Here's how the sports world should change because of the pandemic:
Adopt robot umps: This isn't a plea to fire current umpires. Baseball should keep using four umpires on the field at all games. There just shouldn't be one behind the plate, sweating and breathing on the catcher.
Install an electronic strike zone. Move the home-plate umpire to center field. That umpire will have a clear view of home plate and can halt play if the electronic strike zone is obviously malfunctioning, and can provide a second set of eyes on close calls in the outfield and at second base.
The added bonus of this reconfiguration would be the elimination of ball-and-strike arguments that lead to people at the height of their profession screaming into each other's faces.
If baseball returns with the plate umpire and catcher working within kissing distance, you're welcome to question whether Commissioner Rob Manfred is serious about keeping his employees healthy.

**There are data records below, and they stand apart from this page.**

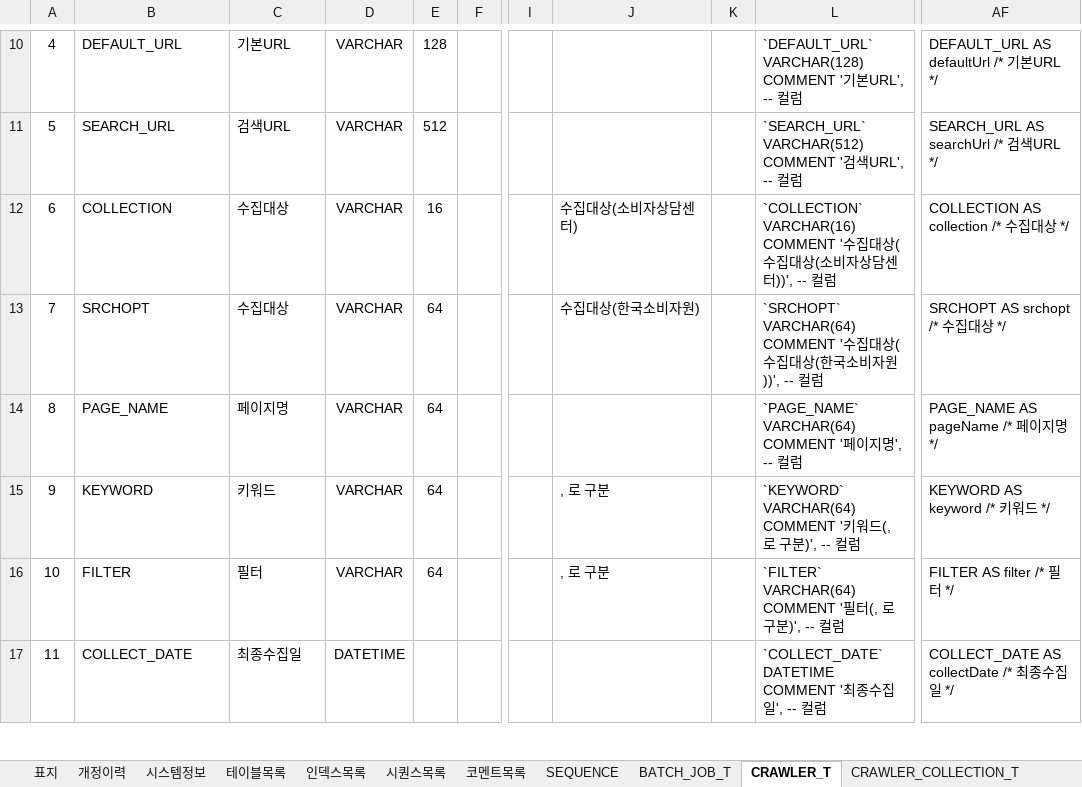
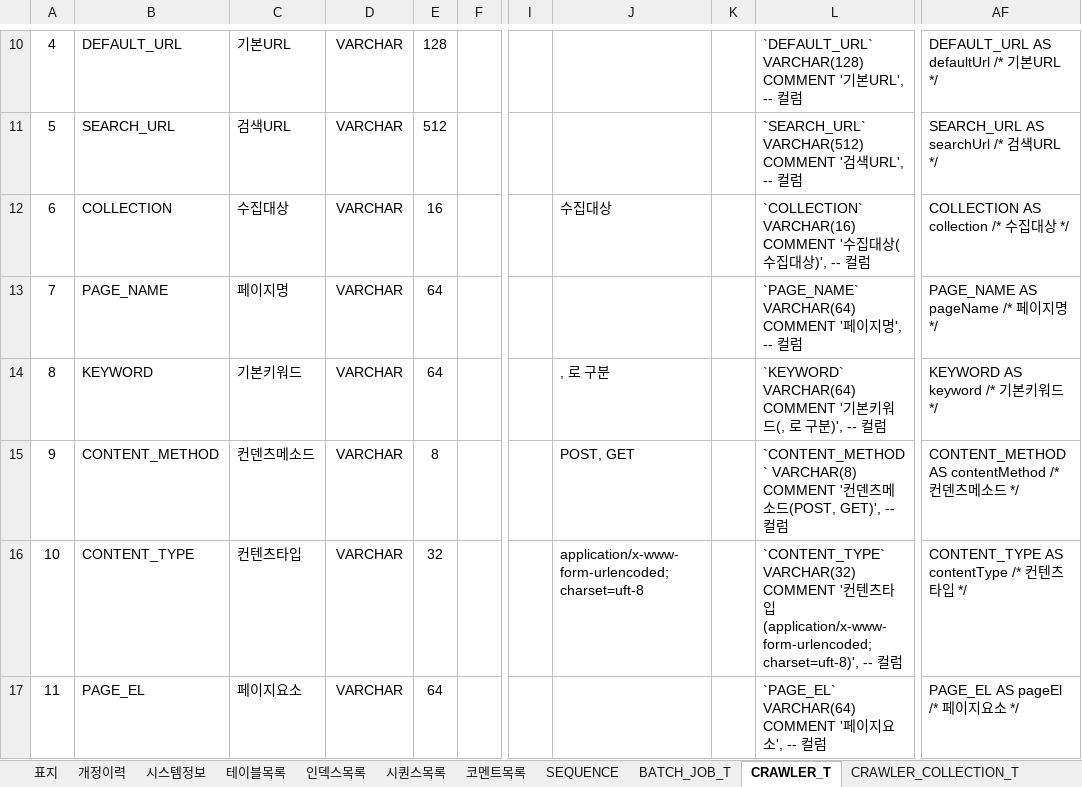
Before and after one commit to GreatMrPark/gmp, an Excel workbook: Helper/doc/GMP_HELPER_테이블정의서.xlsm, sheet CRAWLER_T, drawn as a sheet; only a part is shown, gaps mark what is left out; values as stored, in another font and other column widths than the file's, no borders; the diff covers the shown part only; the diff names each change by its address in the sheet, - before the commit and + after, or states it on an @@ line.

```diff
--- a/Helper/doc/GMP_HELPER_테이블정의서.xlsm (sheet CRAWLER_T)
+++ b/Helper/doc/GMP_HELPER_테이블정의서.xlsm (sheet CRAWLER_T)
-J12: 수집대상(소비자상담센터)
+J12: 수집대상
-L12: …수집대상(소비자상담센터))', -- 컬럼
+L12: …수집대상)', -- 컬럼
-B13: SRCHOPT
+B13: PAGE_NAME
-C13: 수집대상
+C13: 페이지명
-J13: 수집대상(한국소비자원)
+J13: (empty)
-L13: `SRCHOPT` VARCHAR(64) COMMENT '수집대상(수집대상(한국소비자원))', -- 컬럼
+L13: `PAGE_NAME` VARCHAR(64) COMMENT '페이지명', -- 컬럼
-AF13: SRCHOPT AS srchopt /* 수집대상 */
+AF13: PAGE_NAME AS pageName /* 페이지명 */
-B14: PAGE_NAME
+B14: KEYWORD
-C14: 페이지명
+C14: 기본키워드
-J14: (empty)
+J14: , 로 구분
-L14: `PAGE_NAME` VARCHAR(64) COMMENT '페이지명', -- 컬…
+L14: `KEYWORD` VARCHAR(64) COMMENT '기본키워드(, 로 구분)', -- 컬…
-AF14: PAGE_NAME AS pageName /* 페이지명 */
+AF14: KEYWORD AS keyword /* 기본키워드 */
-B15: KEYWORD
+B15: CONTENT_METHOD
-C15: 키워드
+C15: 컨덴츠메소드
-E15: 64
+E15: 8
-J15: , 로 구분
+J15: POST, GET
-L15: `KEYWORD` VARCHAR(64) COMMENT '키워드(, 로 구분)', -- 컬…
+L15: `CONTENT_METHOD` VARCHAR(8) COMMENT '컨덴츠메소드(POST, GET)', -- 컬…
-AF15: KEYWORD AS keyword /* 키워드 */
+AF15: CONTENT_METHOD AS contentMethod /* 컨덴츠메소드 */
-B16: FILTER
+B16: CONTENT_TYPE
-C16: 필터
+C16: 컨텐츠타입
-E16: 64
+E16: 32
-J16: , 로 구분
+J16: application/x-www-form-urlencoded; charset=uft-8
-L16: `FILTER` VARCHAR(64) COMMENT '필터(, 로 구분)', -- 컬…
+L16: `CONTENT_TYPE` VARCHAR(32) COMMENT '컨텐츠타입(application/x-www-form-urlencoded; charset=uft-8)', -- 컬…
-AF16: FILTER AS filter /* 필터 */
+AF16: CONTENT_TYPE AS contentType /* 컨텐츠타입 */
-B17: COLLECT_DATE
+B17: PAGE_EL
-C17: 최종수집일
+C17: 페이지요소
-D17: DATETIME
+D17: VARCHAR
-E17: (empty)
+E17: 64
-L17: `COLLECT_DATE` DATETIME COMMENT '최종수집일', -- 컬럼
+L17: `PAGE_EL` VARCHAR(64) COMMENT '페이지요소', -- 컬럼
-AF17: COLLECT_DATE AS collectDate /* 최종수집일 */
+AF17: PAGE_EL AS pageEl /* 페이지요소 */
```
Also changed, not shown: 94 edited cells elsewhere in this sheet, 10 other files.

Ban spitting: Baseball is the sport most closely associated with spitting, but hockey players frequently spit on the ice, and the occasional football player will spit at an opponent.
It's a disgusting enough habit when players spit on the playing surface. What many fans might not realize is that by the end of a big-league baseball game, the floor of a dugout looks like the innards of a whale with digestive trouble.
There are pools of spit, tobacco juice, water, Gatorade, chewed gum, sunflower seeds and wrappers. Players walk through that mess in their cleats, then wear their cleats to the clubhouse. This was disgusting long before anyone in baseball considered the concept of social distancing. It's time to expel spit.
End funding: I've often advocated for reasonable public spending on sports venues, based on the hard-to-quantify feeling that cities are better when they are home to beautiful ballparks and stadiums, and big events.
But if our government can't find the funds to produce enough coronavirus tests for the average American, how could we ever again justify pumping money into nonessential buildings?
The answer is, we couldn't.
Calm it down: This change has nothing to do with the virus itself and everything to do with a new perspective on sports celebrations.
They have gotten out of hand.
We already have seen athletes injuring themselves during celebrations. We have also become accustomed to baseball players dumping a tub of cold liquid on players conducting postgame interviews near the dugout.
You might have noticed that often the reporter is a nicely dressed woman who invested time and money in clothing and makeup, and that almost every time the water seems to be aimed at her.
That should never happen again. It's bad enough for ballplayers to target any media professional trying to do that job, but bathing a female reporter who is holding a microphone is nasty and possibly misogynistic behavior. Someone in a position of authority should put a stop to it.
Players should calm down in general. These days, when a player gets a game-winning hit, he is usually pursued all over the field, then pummeled. Often, his jersey is torn off, and this might happen after a 4-3 victory over the White Sox in June.
There is a difference between expressing spontaneous joy, and executing premeditated acts of stupidity.
No more handshakes: If an alien civilization wanted to destroy humanity, they would invent the handshake, the perfect vehicle for spreading disease.
So let's stop with the archaic, flesh-pressing gesture. This is where sports can help society.
Athletes always have found creative ways to express solidarity, and many of them are safer and more logical than the handshake.
Next time you're in the office, try out the flying back bump, the elbow dap, or mimic Twins outfielders and execute the three-way fadeaway jump shot.
Anyone violating this code and attempting a traditional handshake should be handed a microphone and have a tub of cold water dumped over their head.
Jim Souhan's podcast can be heard at TalkNorth.com. On Twitter: @SouhanStrib. • firstname.lastname@example.org